A.G.'s office will offer cash for working and non-working firearms at former City of Niagara Falls Fire Department headquarters
Schneiderman: Gun buybacks help keep unwanted firearms out of the wrong hands
Attorney General Eric T. Schneiderman today announced his office will sponsor a gun buyback in Niagara Falls on Saturday, June 7, as part of his statewide gun-buyback program. The attorney general's office will accept working and non-working, unloaded firearms in exchange for compensation on site. The event is a collaborative effort between the attorney general's office and the City of Niagara Falls Police Department.
"By providing a financial incentive for individuals to turn in unwanted weapons, we are helping to prevent potentially deadly firearms from ending up in the wrong hands," Schneiderman said. "My office's gun-buyback program is a critical component of our ongoing efforts to eradicate the devastating gun violence that has plagued our neighborhoods for far too long, and give New Yorkers across the state the peace of mind they deserve."

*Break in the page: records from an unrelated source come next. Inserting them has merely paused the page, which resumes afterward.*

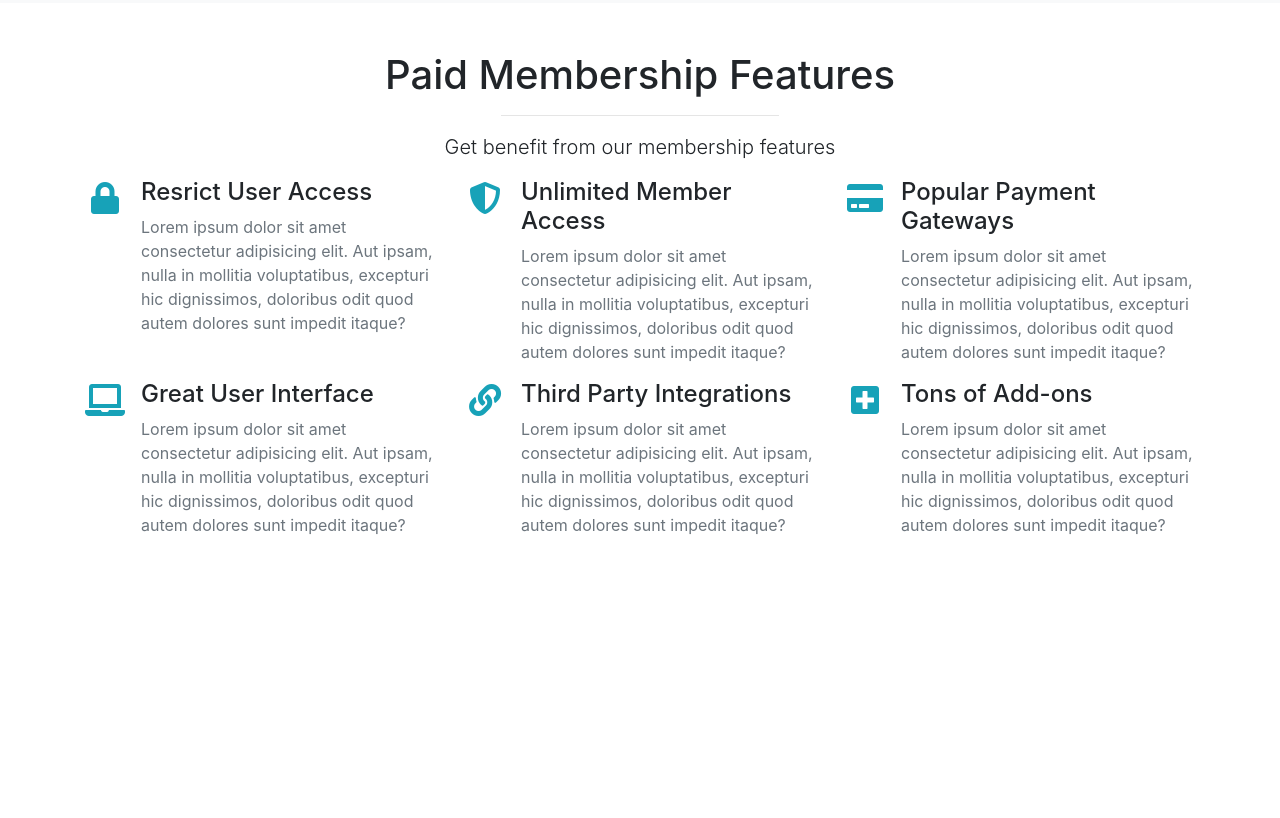
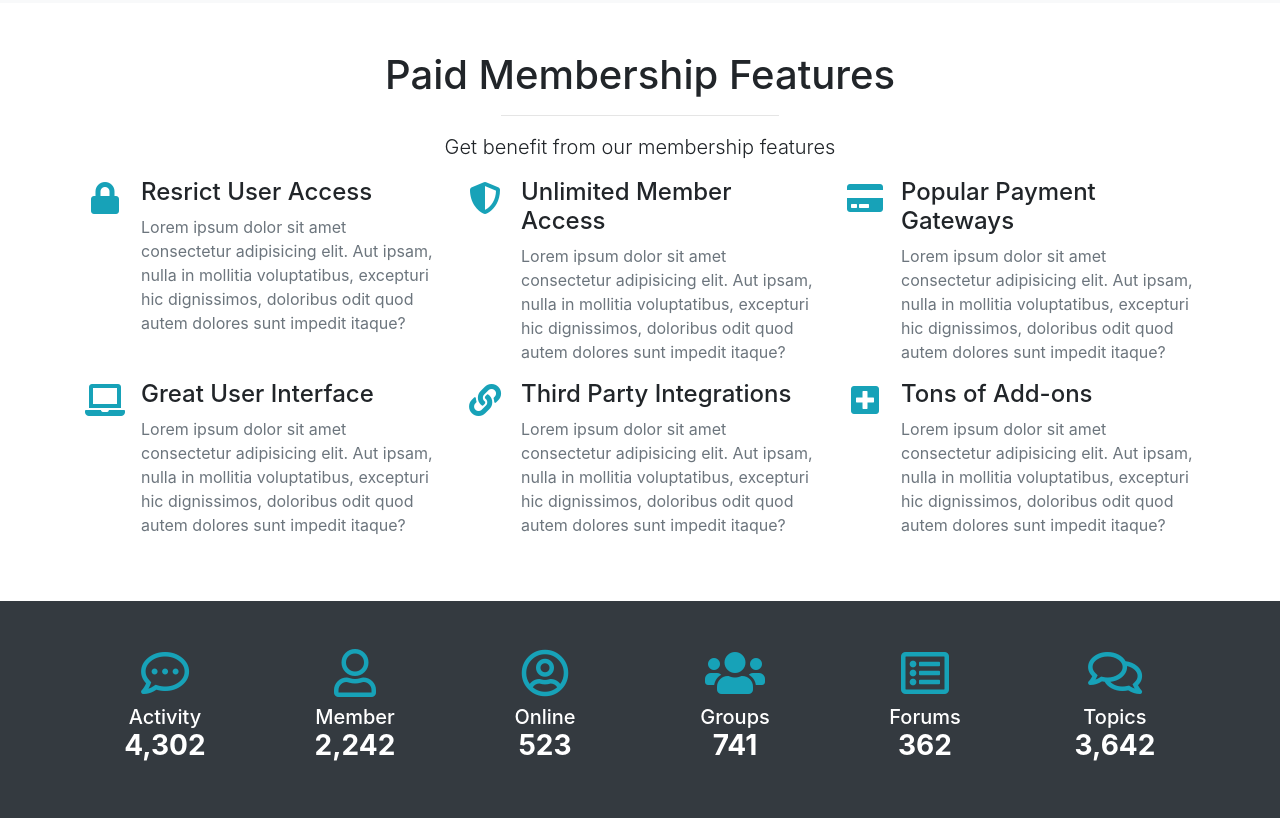
Before and after one commit to mhernanda/ILKOOM-Community-Blog-Template, a plain HTML site: page index.html in a window 1280 px wide. Shown: the part 3204-4022 px from the top of the page. Before the commit the page ends 3805 px from the top, so only its background shows below. Drawn offline with Linux system fonts and the light colour scheme.

Commit message:
Menambah Total Showcase

```diff
--- a/index.html
+++ b/index.html
@@ -448,6 +448,65 @@
     <!-- AKHIR PAID MEMBER FEATURE -->
 
 
+    <!-- Total Showcase -->
+    <section id="total-showcase" class="py-5 bg-dark text-white d-none d-md-block">
+        <div class="container">
+            <div class="row text-center">
+
+                <div class="col-2">
+                    <div class="text-info mb-2">
+                        <i class="far fa-comment-dots fa-3x"></i>
+                    </div>
+                    <p class="h5 mb-0">Activity</p>
+                    <p class="h3"><strong>4,302</strong></p>
+                </div>
+
+                <div class="col-2">
+                    <div class="text-info mb-2">
+                        <i class="far fa-user fa-3x"></i>
+                    </div>
+                    <p class="h5 mb-0">Member</p>
+                    <p class="h3"><strong>2,242</strong></p>
+                </div>
+
+                <div class="col-2">
+                    <div class="text-info mb-2">
+                        <i class="far fa-user-circle fa-3x"></i>
+                    </div>
+                    <p class="h5 mb-0">Online</p>
+                    <p class="h3"><strong>523</strong></p>
+                </div>
+
+                <div class="col-2">
+                    <div class="text-info mb-2">
+                        <i class="fas fa-users fa-3x"></i>
+                    </div>
+                    <p class="h5 mb-0">Groups</p>
+                    <p class="h3"><strong>741</strong></p>
+                </div>
+
+                <div class="col-2">
+                    <div class="text-info mb-2">
+                        <i class="far fa-list-alt fa-3x"></i>
+                    </div>
+                    <p class="h5 mb-0">Forums</p>
+                    <p class="h3"><strong>362</strong></p>
+                </div>
+
+                <div class="col-2">
+                    <div class="text-info mb-2">
+                        <i class="far fa-comments fa-3x"></i>
+                    </div>
+                    <p class="h5 mb-0">Topics</p>
+                    <p class="h3"><strong>3,642</strong></p>
+                </div>
+            </div>
+        </div>
+    </section>
+    <!-- AKHIR TOTAL SHOWCASE -->
+
+
+
     <script src="js/popper.js"></script>
     <script src="js/jquery-3.5.1.js"></script>
     <script src="js/bootstrap.js"></script>
```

This Saturday's gun buyback will take place at the former City of Niagara Falls Fire Department headquarters, located at 520 Hyde Park Blvd. It runs from 10 a.m. to 1 p.m. The attorney general's office will offer money in the form of debit cards when a firearm is received by law enforcement officers. Debit cards with the appropriate amount will be issued after each unloaded firearm is received and screened by the officers on site.
"After a very successful gun buyback last year, where we were able to get more than 100 guns off the street, we decided to partner with Attorney General Eric Schneiderman's office to host this year's event," said Niagara Falls Mayor Paul Dyster. "Like last year, we're confident that we'll see a variety of guns coming through the doors. Some will be pretty scary, and it will be good to get them off the streets. Others will be brought in by everyday citizens who ended up with them after a relative died. They may not want the gun, because they are afraid someone could break in and steal it, and the buyback provides a safe outlet to discard it."
Guns must be transported to the drop-off site in the trunk of a car, unloaded and in a plastic or paper bag or box. Both working and non-working firearms will be accepted. There is no limit on the number of firearms an individual can return. Licensed gun dealers and active or retired law enforcement officers are not eligible for this program. Money for the program comes not from tax dollars, but from funds recovered through forfeitures and other prosecutions.
The attorney general's office will provide the following compensation by debit card for firearms returned on site:
- $25 for antique or non-working firearms;
- $50 for rifles and shotguns;
- $75 for handguns; and
- $100 for assault weapons.
On Saturday, June 28, a gun buyback will take place in Binghamton.
A gun buyback in Utica last October resulted in the turn-in of 201 firearms. Of those weapons, more than half were pistols, and three were assault weapons. A September gun buyback in Rochester yielded a total of 243 guns turned in. They included three non-working guns, 89 rifles and shotguns, 150 handguns and one assault weapon. The vast majority of the guns turned in were not properly permitted.
A third gun buyback event, held last Saturday in White Plains, resulted in 54 handguns and 40 rifles and shotguns - a total of 94 firearms - being turned in.